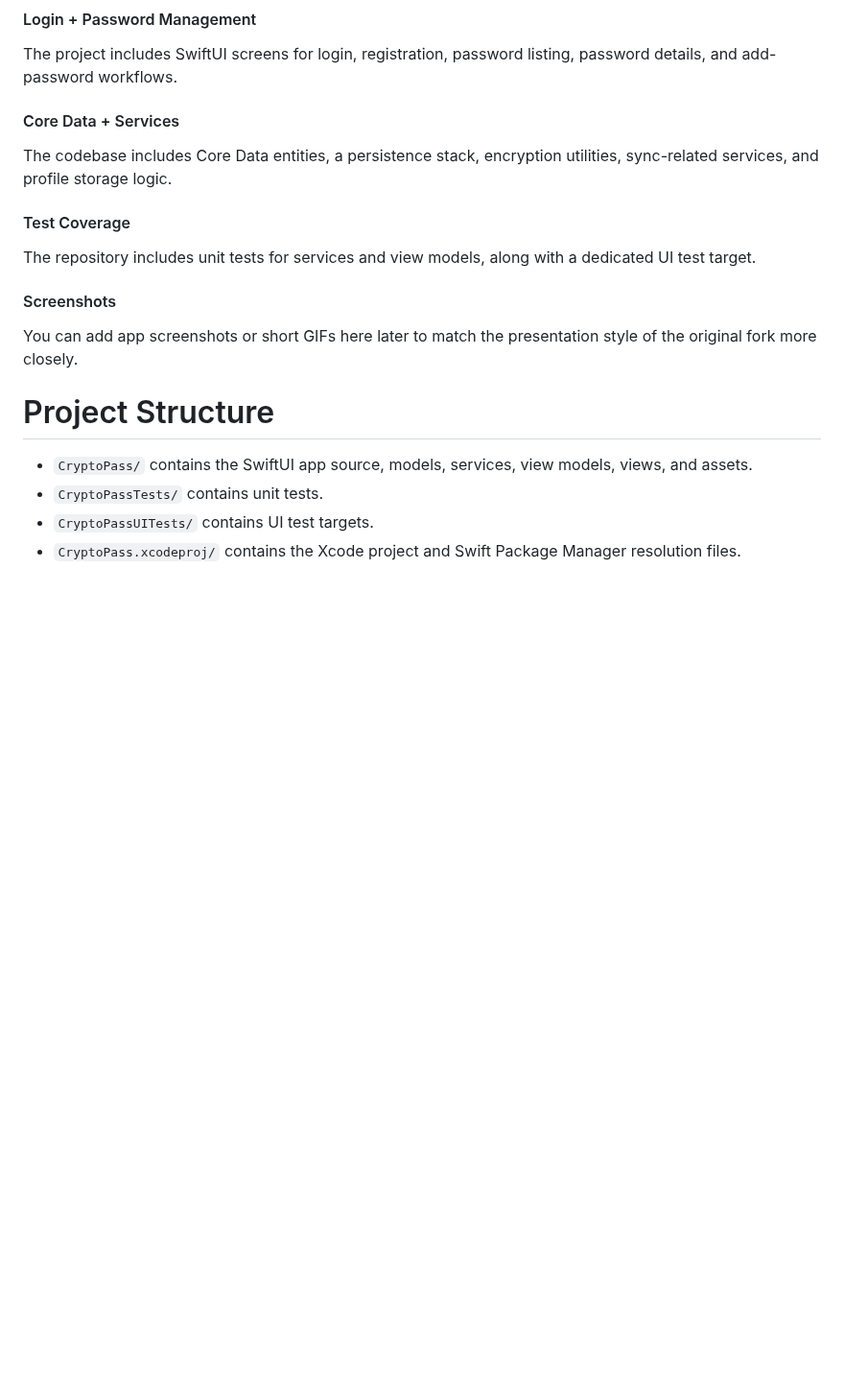
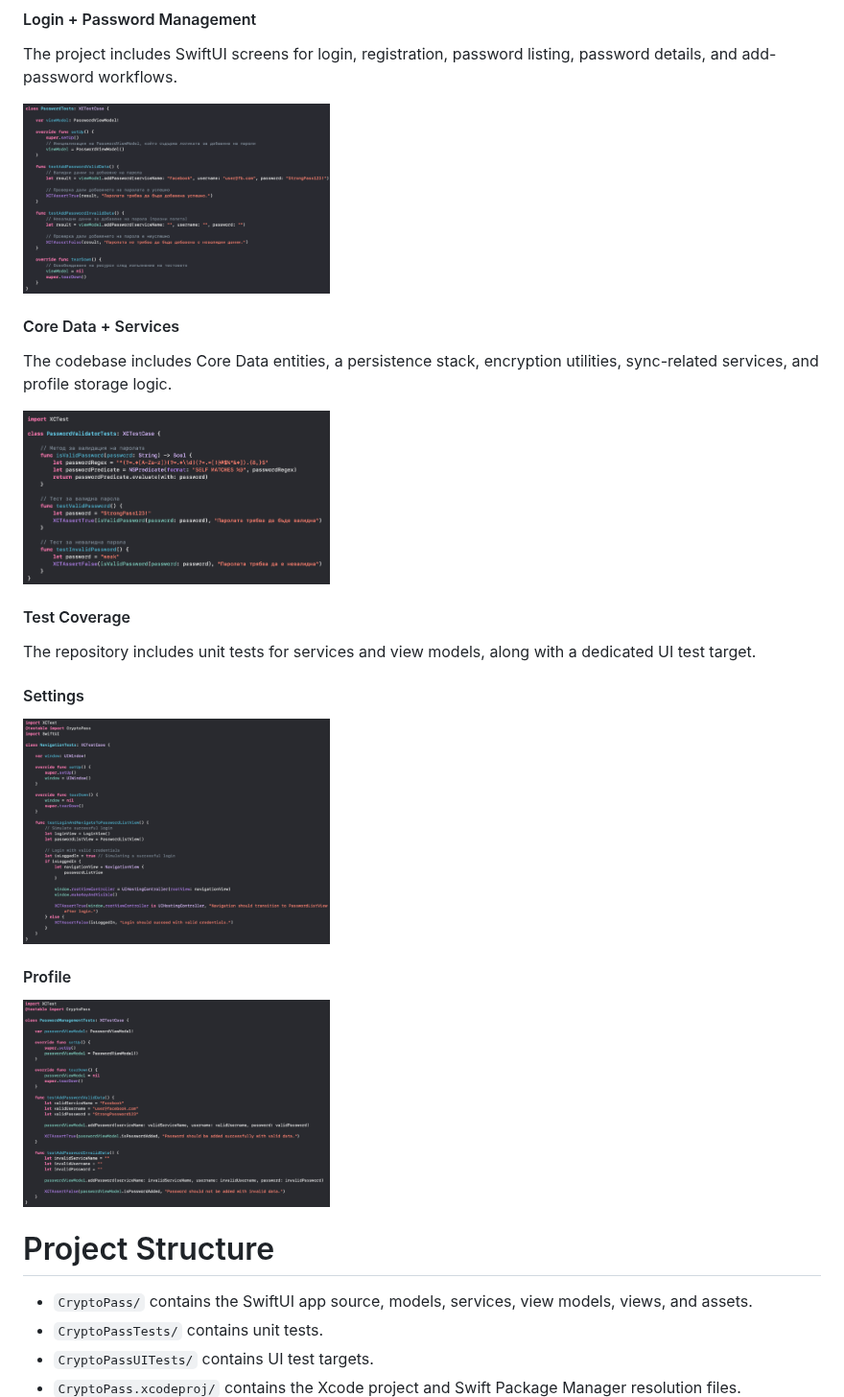
Before and after one commit to QueenKM/CryptoPass-MacOS, a Markdown page: README.md, the part around the change. Shown at 96% size. Drawn GitHub-style; pictures changed too: media/login-screen.png (added), media/passwords-screen.png (added), media/profile-screen.png (added); blank space fills up the shorter version.

Commit message:
Add app screenshots to README

```diff
--- a/README.md
+++ b/README.md
@@ -17,14 +17,21 @@ SwiftUI password manager project for macOS with Core Data persistence, encryptio
 #### Login + Password Management
 The project includes SwiftUI screens for login, registration, password listing, password details, and add-password workflows.
 
+<img src="./media/login-screen.png" width="320">
+
 #### Core Data + Services
 The codebase includes Core Data entities, a persistence stack, encryption utilities, sync-related services, and profile storage logic.
+
+<img src="./media/passwords-screen.png" width="320">
 
 #### Test Coverage
 The repository includes unit tests for services and view models, along with a dedicated UI test target.
 
-#### Screenshots
-You can add app screenshots or short GIFs here later to match the presentation style of the original fork more closely.
+#### Settings
+<img src="./media/settings-screen.png" width="320">
+
+#### Profile
+<img src="./media/profile-screen.png" width="320">
 
 # Project Structure
 - `CryptoPass/` contains the SwiftUI app source, models, services, view models, views, and assets.
```
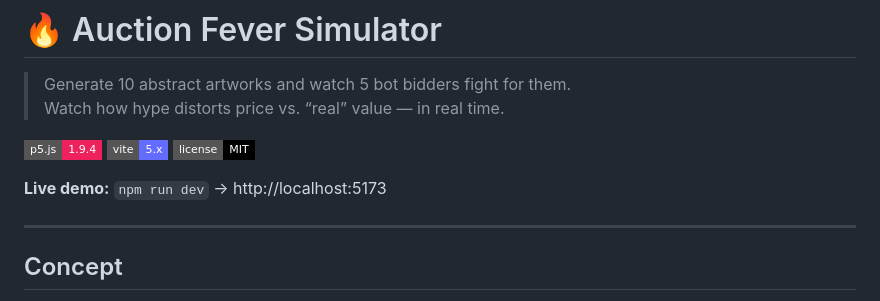
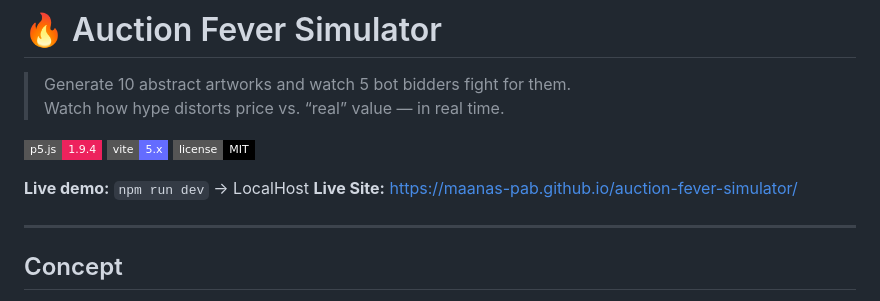
Before and after one commit to maanas-pab/auction-fever-simulator, a Markdown page: README.md, the part around the change. Rendered like a GitHub page; badges without logos.

Commit message:
Update README with live demo and site links
Updated live demo link and added live site URL.

```diff
--- a/README.md
+++ b/README.md
@@ -5,7 +5,8 @@
 
 ![p5.js](https://img.shields.io/badge/p5.js-1.9.4-ED225D?style=flat-square) ![vite](https://img.shields.io/badge/vite-5.x-646CFF?style=flat-square) ![license](https://img.shields.io/badge/license-MIT-black?style=flat-square)
 
-**Live demo:** `npm run dev` → http://localhost:5173
+**Live demo:** `npm run dev` → LocalHost
+**Live Site:** https://maanas-pab.github.io/auction-fever-simulator/
 
 ---
 
```
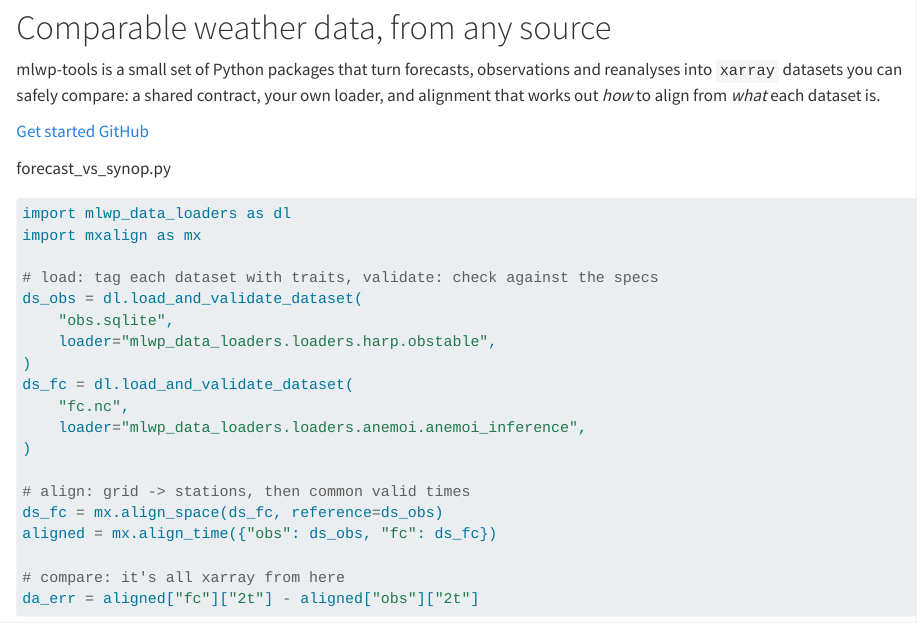
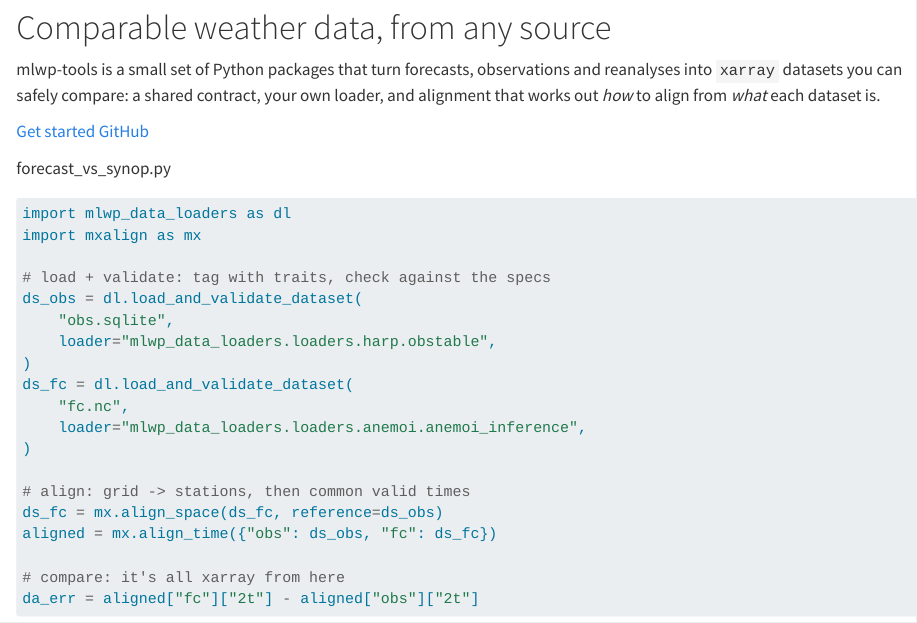
Before and after one commit to mlwp-tools/mlwp-tools.github.io, a Quarto document (index.qmd): the page in a window 1100 px wide, from 440 px down. Rendered offline with R 4.5, knitr and Pandoc in place of Quarto, with nearby package versions.

Commit message:
Shorten the load/validate comment so it fits the code window
Co-Authored-By: Claude Opus 5.5 <noreply@anthropic.com>

```diff
--- a/index.qmd
+++ b/index.qmd
@@ -42,7 +42,7 @@
 import mlwp_data_loaders as dl
 import mxalign as mx
 
-# load: tag each dataset with traits, validate: check against the specs
+# load + validate: tag with traits, check against the specs
 ds_obs = dl.load_and_validate_dataset(
     "obs.sqlite",
     loader="mlwp_data_loaders.loaders.harp.obstable",
```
- - - -
**What the task asks**
Return the complete material exactly as given, excluding images.

**Output**
Before and after one commit to QueenKM/CryptoPass-MacOS, a Markdown page: README.md, the part around the change. Shown at 96% size. Drawn GitHub-style; pictures changed too: media/login-screen.png (added), media/passwords-screen.png (added), media/profile-screen.png (added); blank space fills up the shorter version.

Commit message:
Add app screenshots to README

```diff
--- a/README.md
+++ b/README.md
@@ -17,14 +17,21 @@ SwiftUI password manager project for macOS with Core Data persistence, encryptio
 #### Login + Password Management
 The project includes SwiftUI screens for login, registration, password listing, password details, and add-password workflows.
 
+<img src="./media/login-screen.png" width="320">
+
 #### Core Data + Services
 The codebase includes Core Data entities, a persistence stack, encryption utilities, sync-related services, and profile storage logic.
+
+<img src="./media/passwords-screen.png" width="320">
 
 #### Test Coverage
 The repository includes unit tests for services and view models, along with a dedicated UI test target.
 
-#### Screenshots
-You can add app screenshots or short GIFs here later to match the presentation style of the original fork more closely.
+#### Settings
+<img src="./media/settings-screen.png" width="320">
+
+#### Profile
+<img src="./media/profile-screen.png" width="320">
 
 # Project Structure
 - `CryptoPass/` contains the SwiftUI app source, models, services, view models, views, and assets.
```
Before and after one commit to maanas-pab/auction-fever-simulator, a Markdown page: README.md, the part around the change. Rendered like a GitHub page; badges without logos.

Commit message:
Update README with live demo and site links
Updated live demo link and added live site URL.

```diff
--- a/README.md
+++ b/README.md
@@ -5,7 +5,8 @@
 
 ![p5.js](https://img.shields.io/badge/p5.js-1.9.4-ED225D?style=flat-square) ![vite](https://img.shields.io/badge/vite-5.x-646CFF?style=flat-square) ![license](https://img.shields.io/badge/license-MIT-black?style=flat-square)
 
-**Live demo:** `npm run dev` → http://localhost:5173
+**Live demo:** `npm run dev` → LocalHost
+**Live Site:** https://maanas-pab.github.io/auction-fever-simulator/
 
 ---
 
```
Before and after one commit to mlwp-tools/mlwp-tools.github.io, a Quarto document (index.qmd): the page in a window 1100 px wide, from 440 px down. Rendered offline with R 4.5, knitr and Pandoc in place of Quarto, with nearby package versions.

Commit message:
Shorten the load/validate comment so it fits the code window
Co-Authored-By: Claude Opus 5.5 <noreply@anthropic.com>

```diff
--- a/index.qmd
+++ b/index.qmd
@@ -42,7 +42,7 @@
 import mlwp_data_loaders as dl
 import mxalign as mx
 
-# load: tag each dataset with traits, validate: check against the specs
+# load + validate: tag with traits, check against the specs
 ds_obs = dl.load_and_validate_dataset(
     "obs.sqlite",
     loader="mlwp_data_loaders.loaders.harp.obstable",
```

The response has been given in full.